EGT: Thank you! I loved writing that rant. I really let myself go and channel what you might say if the filters were torn off in a moment like that. I didn’t have to “research” what someone like Lacey might say, standing there in all her pain and fury. Most of us can probably get how wrong it sometimes feels here, to be surrounded by so much consumer luxury, when there is a world of deprivation and struggle going on in other places.

BRC: Ellen is a professor and scholar of Edith Wharton and her work. Are you a fan of Wharton’s writing? And because I have to ask, what are you reading or looking forward to reading? Any books to recommend to your readers, either related to BLUE STARS or completely separate?

EGT: I am a total Wharton fan. I’ve loved THE AGE OF INNOCENCE since I read it as a teenager. And a few years ago, I read THE CUSTOM OF THE COUNTRY and was delighted by the hard-edged takedown of the monied class, and the take-no-prisoners portrayal of Undine Spragg. But my favorite Wharton novel is THE HOUSE OF MIRTH, which is of course brilliant, and never fails to be utterly compelling in telling Lily Bart’s downward spiral. I loved writing about Ellen’s lifelong study of Edith Wharton, and the way that her own experience of war brings her to a new understanding of a writer she thought she’d known inside and out.

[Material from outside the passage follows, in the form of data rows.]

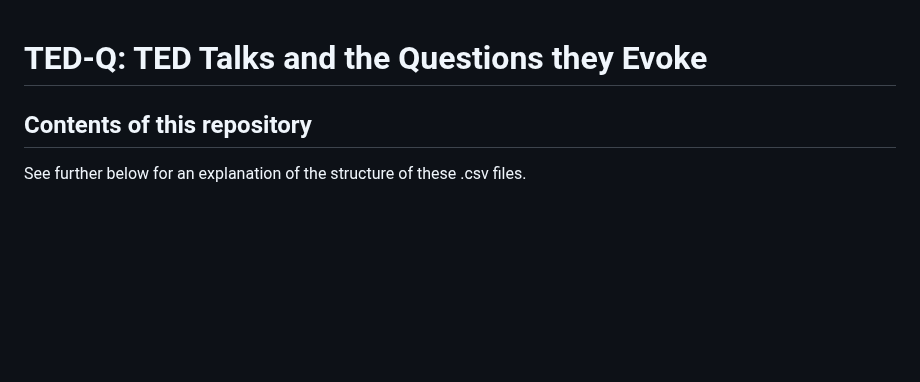
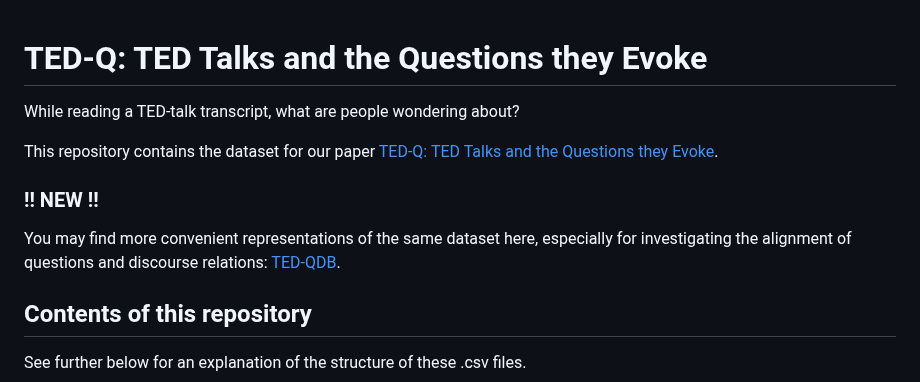
Before and after one commit to amore-upf/ted-q, a Markdown page: README.md, the part around the change. Drawn GitHub-style; blank space fills up the shorter version.

Commit message:
add pointer to the new TED-QDB

```diff
--- a/README.md
+++ b/README.md
@@ -1,4 +1,12 @@
 # TED-Q: TED Talks and the Questions they Evoke #
+
+While reading a TED-talk transcript, what are people wondering about?
+
+This repository contains the dataset for our paper [TED-Q: TED Talks and the Questions they Evoke](https://aclanthology.org/2020.lrec-1.141/).
+
+### !! NEW !!
+
+You may find more convenient representations of the same dataset here, especially for investigating the alignment of questions and discourse relations: [TED-QDB](https://github.com/LeidenNLP/ted-qdb/).
 
 ## Contents of this repository ##
 
```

BRC: Tell me about the fiction excerpt in the March 9, 2014 edition of The Rumpus. Am I missing something, or did that not make it into the book?

EGT: I’m glad you brought that up! Yes, I published a short story called “Chips” that tells another version of an encounter between Michael and Ellen. I wrote this before BLUE STARS, as a kind of preparation for writing the novel. I knew I wanted to write about the home front, and that Ellen and Michael’s unusual relationship (as guardian and ward) would be a central force in the book. I wanted to understand more about the way they loved each other, so I played out an encounter I imagined Michael having at war and how he might see it through Ellen’s eyes. It was never intended to be in the book…I guess you could think of it as a prequel, a little stand-alone scene with the same characters.

BRC: BLUE STARS is your second novel (after COMMUTERS). Talk about novels covering completely different subjects! Did you do anything different the second time around? Change up your writing habits a bit?

EGT: It’s true that the two novels are different in setting and focus. But I also tend to think they have the same concerns in terms of family relationships, unlikely alliances and contemporary daily life. I didn’t consciously set out to do anything different with BLUE STARS, although I did want to up my game in terms of writing and storytelling skills --- as you always hope to do. 

BRC: What’s next for you?

EGT: I’m excited to be out on book tour now, and I can’t wait to interact with readers and talk to people about the book. So glad to be spending this time with booksellers and librarians and readers, because they are my tribe. After that, a good rest I hope. And then back to the quiet subterranean world of dreaming up a new novel: my favorite place to be.